Purpose: We used color Doppler imaging to study blood flow velocity in the central retinal artery and the short posterior ciliary arteries in patients with glaucoma.
Method: Fifty-two patients with chronic open-angle glaucoma, 24 patients with normal-tension glaucoma, and 28 normal subjects were studied. The mean of the peak systolic velocity, the end diastolic velocity, and the resistive index were compared in the three groups.
Results: Compared with the normal subjects, the patients with chronic open-angle glaucoma showed a statistically significant (P < .05) decrease in the mean end diastolic velocity and an increase in the mean resistive index in all vessels studied. The patients with normal-tension glaucoma showed similar changes, achieving significance most prominently in the central retinal arteries, compared with normal subjects (P < .05). There were no statistically significant differences between the patients with chronic open-angle glaucoma and those with normal-tension glaucoma.
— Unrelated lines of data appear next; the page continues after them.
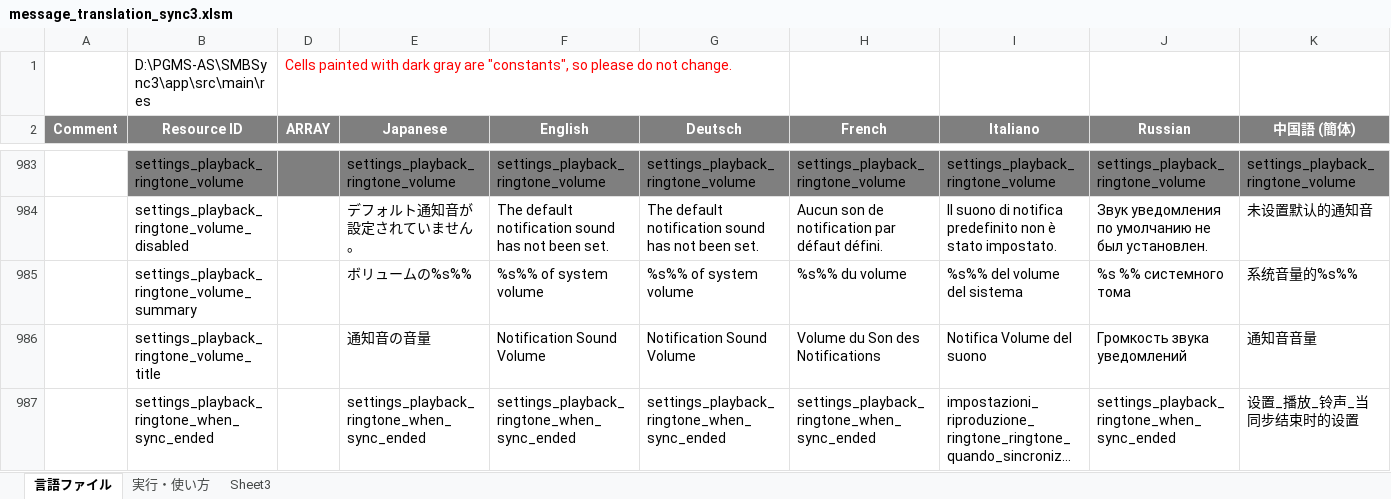
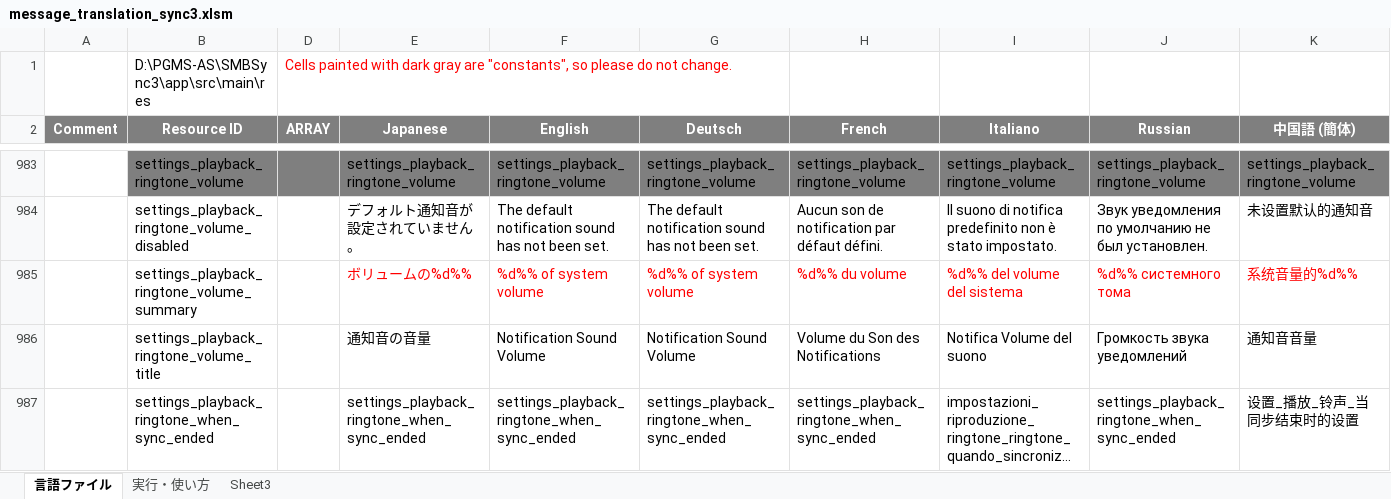
Before and after one commit to dpa99c/SMBSync3, an Excel workbook: message_translation_sync3.xlsm, sheet 言語ファイル, drawn as a sheet; only a part is shown, gaps mark what is left out; long unchanged cells end in …; values as stored, in another font and other column widths than the file's, no borders; charts and pictures not drawn; the diff names each change by its address in the sheet, - before the commit and + after, or states it on an @@ line.

```diff
--- a/message_translation_sync3.xlsm (sheet 言語ファイル)
+++ b/message_translation_sync3.xlsm (sheet 言語ファイル)
-E985 (Japanese): ボリュームの%s%%
+E985 (Japanese): ボリュームの%d%%
-E985:K985 text colour: black
+E985:K985 text colour: #FF0000
-F985 (English): %s%% of system volume
+F985 (English): %d%% of system volume
-G985 (Deutsch): %s%% of system volume
+G985 (Deutsch): %d%% of system volume
-H985 (French): %s%% du volume
+H985 (French): %d%% du volume
-I985 (Italiano): %s%% del volume del sistema
+I985 (Italiano): %d%% del volume del sistema
-J985 (Russian): %s %% системного тома
+J985 (Russian): %d%% системного тома
-K985 (中国語 (簡体)): 系统音量的%s%%
+K985 (中国語 (簡体)): 系统音量的%d%%
```
Also changed, not shown: 7 other files.
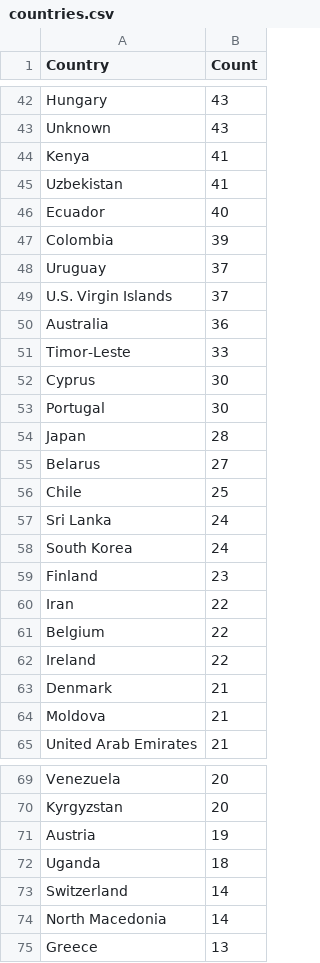
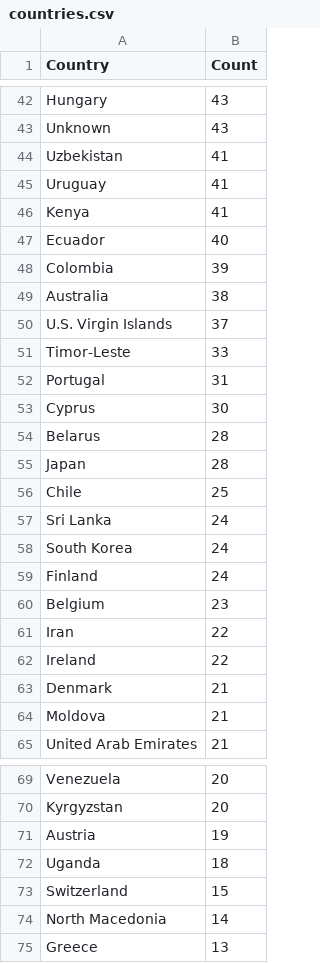
Before and after one commit to Prabhath-de/cowrie-analysis, a CSV file: csv/countries.csv, drawn as a sheet; only a part is shown, gaps mark what is left out; the diff covers the shown part only.

```diff
--- a/csv/countries.csv
+++ b/csv/countries.csv
@@ -43,14 +43,14 @@ Hungary,43
 Unknown,43
+Uzbekistan,41
+Uruguay,41
 Kenya,41
-Uzbekistan,41
 Ecuador,40
 Colombia,39
-Uruguay,37
+Australia,38
 U.S. Virgin Islands,37
-Australia,36
 Timor-Leste,33
+Portugal,31
 Cyprus,30
-Portugal,30
+Belarus,28
 Japan,28
-Belarus,27
 Chile,25
@@ -58,5 +58,5 @@ Sri Lanka,24
 South Korea,24
-Finland,23
+Finland,24
+Belgium,23
 Iran,22
-Belgium,22
 Ireland,22
@@ -72,3 +72,3 @@ Austria,19
 Uganda,18
-Switzerland,14
+Switzerland,15
 North Macedonia,14
```
Also changed, not shown: 3 added rows, 3 removed rows and 14 edited cells elsewhere in this file, csv/all_logs.csv, csv/passwords.csv, 9 other files.
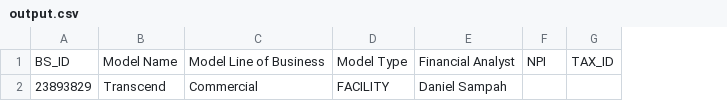
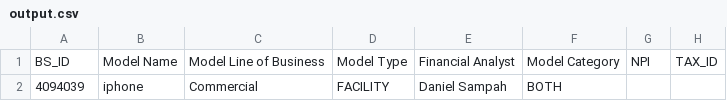
Before and after one commit to danielsampah99/model-analysis, a CSV file: resources/output.csv, drawn as a sheet; only a part is shown; the diff names each change by its address in the sheet, - before the commit and + after, or states it on an @@ line.

Commit message:
Add Run Data dialog UI with filtering options

```diff
--- a/resources/output.csv
+++ b/resources/output.csv
+column F, rows 1-2: Model Category | BOTH
-A2: 23893829
+A2: 4094039
-B2: Transcend
+B2: iphone
```
Also changed, not shown: 8 other files.
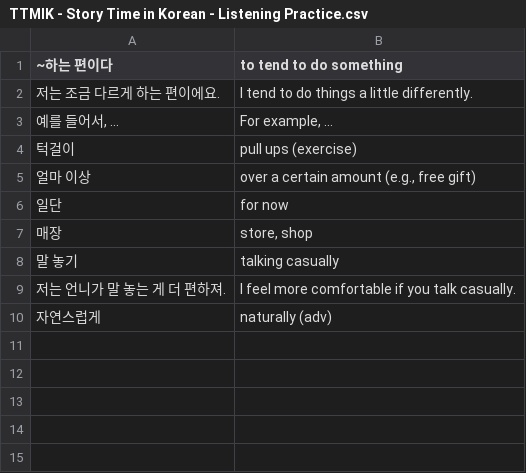
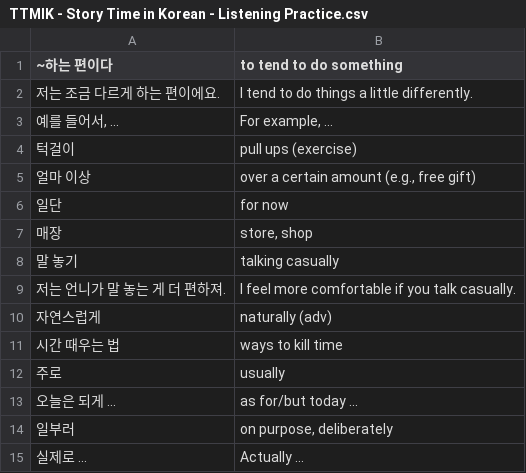
Before and after one commit to bryanesmith/flashcards, a CSV file: Active/Korean Language/TTMIK - Story Time in Korean - Listening Practice.csv, drawn as a sheet; the diff names each change by its address in the sheet, - before the commit and + after, or states it on an @@ line.

Commit message:
story time lesson 9

```diff
--- a/Active/Korean Language/TTMIK - Story Time in Korean - Listening Practice.csv
+++ b/Active/Korean Language/TTMIK - Story Time in Korean - Listening Practice.csv
+row 11: 시간 때우는 법 | ways to kill time
+row 12: 주로 | usually
+row 13: 오늘은 되게 ... | as for/but today ...
+row 14: 일부러 | on purpose, deliberately
+row 15: 실제로 ... | Actually ...
```
Also changed, not shown: Active/Korean Language/Essential Verbs.csv.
Conclusions: Open-angle glaucoma appears to be associated with a decreased mean flow velocity and an increased mean resistive index in the ocular vasculature. These changes are in keeping with possibly compromised circulation in this region.